Under the auspices of Farouk Hosny, the Minister of Culture, Dr. Zahi Hawass, Secretary General of the Supreme Council of Antiquities of Egypt, and Thomas P. Campbell, Director of The Metropolitan Museum of Art in New York, announced jointly today that, effective immediately, the Metropolitan Museum of Art would acknowledge Egypt’s title to 19 ancient Egyptian objects that have been in its collection since the early 20th century. All of these small-scale objects, which range from study samples to a three-quarter-inch-high bronze dog and a sphinx bracelet-element, attributed to Tutankhamun’s tomb, which was discovered by Howard Carter in 1922 in the Valley of the Kings.

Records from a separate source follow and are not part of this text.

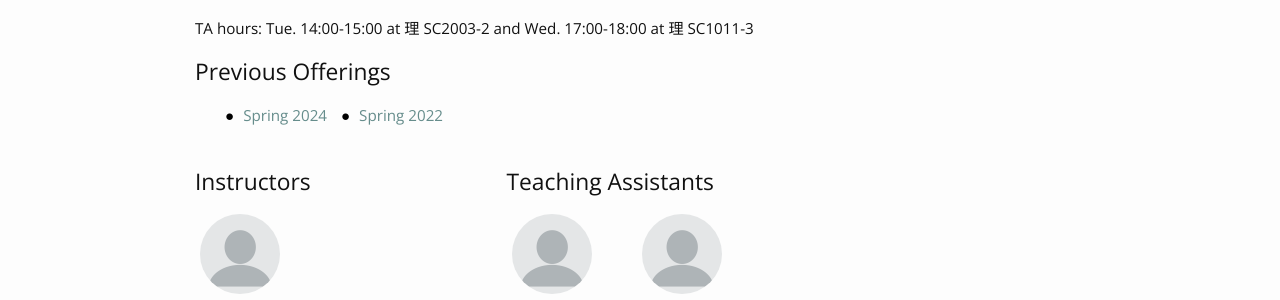
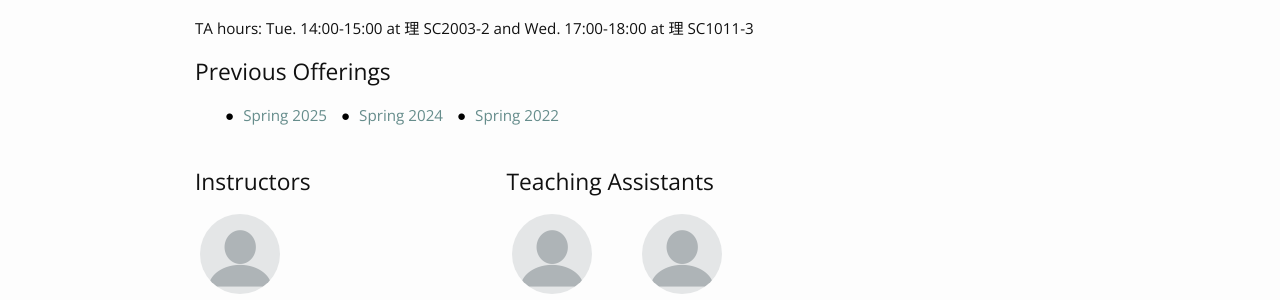
Before and after one commit to phonchi/nsysu-calculus2, a Jekyll site: the page built from index.md, in a window 1280 px wide. Shown: the part 427-727 px from the top of the page. Built offline with Jekyll 4.4.1, drawn with Linux system fonts in a browser that asks for light colours; nearby versions of some CDN libraries.

Commit message:
Update previous_offering.yml

```diff
--- a/_data/previous_offering.yml
+++ b/_data/previous_offering.yml
@@ -1,4 +1,6 @@
 offerings:
+  - title: Spring 2025
+    url: https://phonchi.github.io/nsysu-calculus2-2025/
   - title: Spring 2024
     url: https://phonchi.github.io/nsysu-calculus2-2024/
   - title: Spring 2022
```
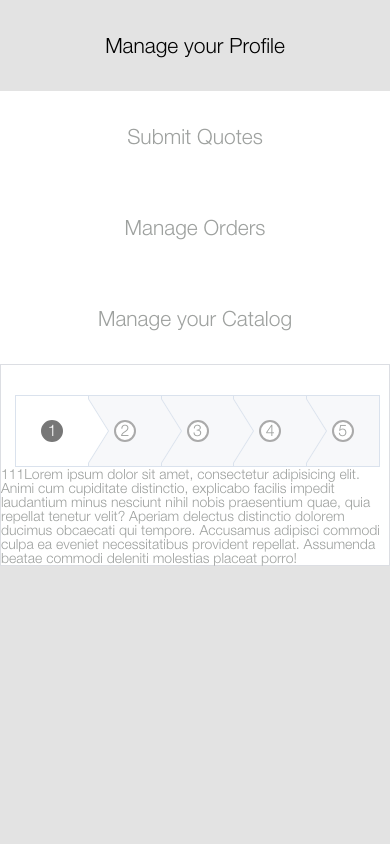
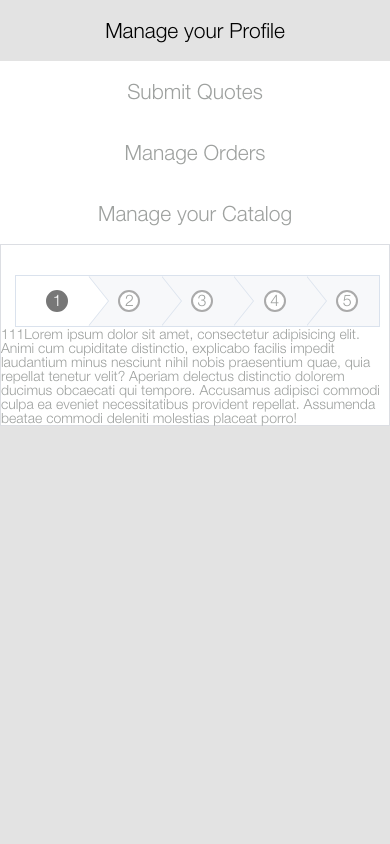
Before and after one commit to avnicolaevich/collllor_guides, a website: page app/index.html in a window 390 px wide. Shown: the top 844 px of the page. Drawn offline with nearby package versions, Linux system fonts and the light colour scheme; files that its build step writes are made by us from their sources.

Commit message:
adaptive dots

```diff
--- a/app/js/common.js
+++ b/app/js/common.js
@@ -13,7 +13,6 @@ function openTab(evt, tabName) {
     // Get all elements with class="tab-content__item" and hide them
     tabContentItem = document.getElementsByClassName("tab-content__item");
     for (i = 0; i < tabContentItem.length; i++) {
-        console.log(tabContentItem[i]);
         tabContentItem[i].style.display = "none";
     }
 
--- a/app/sass/_media.sass
+++ b/app/sass/_media.sass
@@ -17,9 +17,20 @@
 	.tabs
 		&__btn
 			width: 50%
+			padding: 20px 0
 	.slider
 		&__dots
 			&-item
+			&-btn
+				padding: 14px 0 14px 10px
+				&::after
+					border-top-width: 25px
+					border-bottom-width: 25px
+					margin-top: -25px
+				&::before
+					border-top-width: 25px
+					border-bottom-width: 25px
+					margin-top: -25px
 			&-text
 				display: none
 			&-number
--- a/app/sass/main.sass
+++ b/app/sass/main.sass
@@ -134,6 +134,8 @@ button
 			&:last-child .slider__dots-btn::after,
 			&:last-child .slider__dots-btn::before
 				border: 0
+			&:first-of-type button
+				border-left: 1px solid rgb(218, 226, 237)
 		&-btn
 			position: relative
 			display: block
@@ -143,8 +145,6 @@ button
 			background-color: rgb(247, 248, 250)
 			border-left: 0
 			@include transition
-			&:first-child
-				border-left: 1px solid rgb(218, 226, 237)
 			&::after
 				content: " "
 				display: block
```
Also changed, not shown: app/js/common.min.js, app/js/scripts.min.js.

“The objects will now go on display with the “Tutankhamun” exhibition at Times Square, where they will stay until January, 2011. They will then travel back to the Metropolitan Museum of Art, where they will be shown for six months in the context of the Metropolitan Museum’s renowned Egyptian collection. Upon their return to Egypt in June 2011, they will be given a special place in the Tutankhamun galleries at the Egyptian Museum, Cairo, and then will move, with the rest of the Tut collection, to the Grand Egyptian Museum at Giza, scheduled to open in 2012.”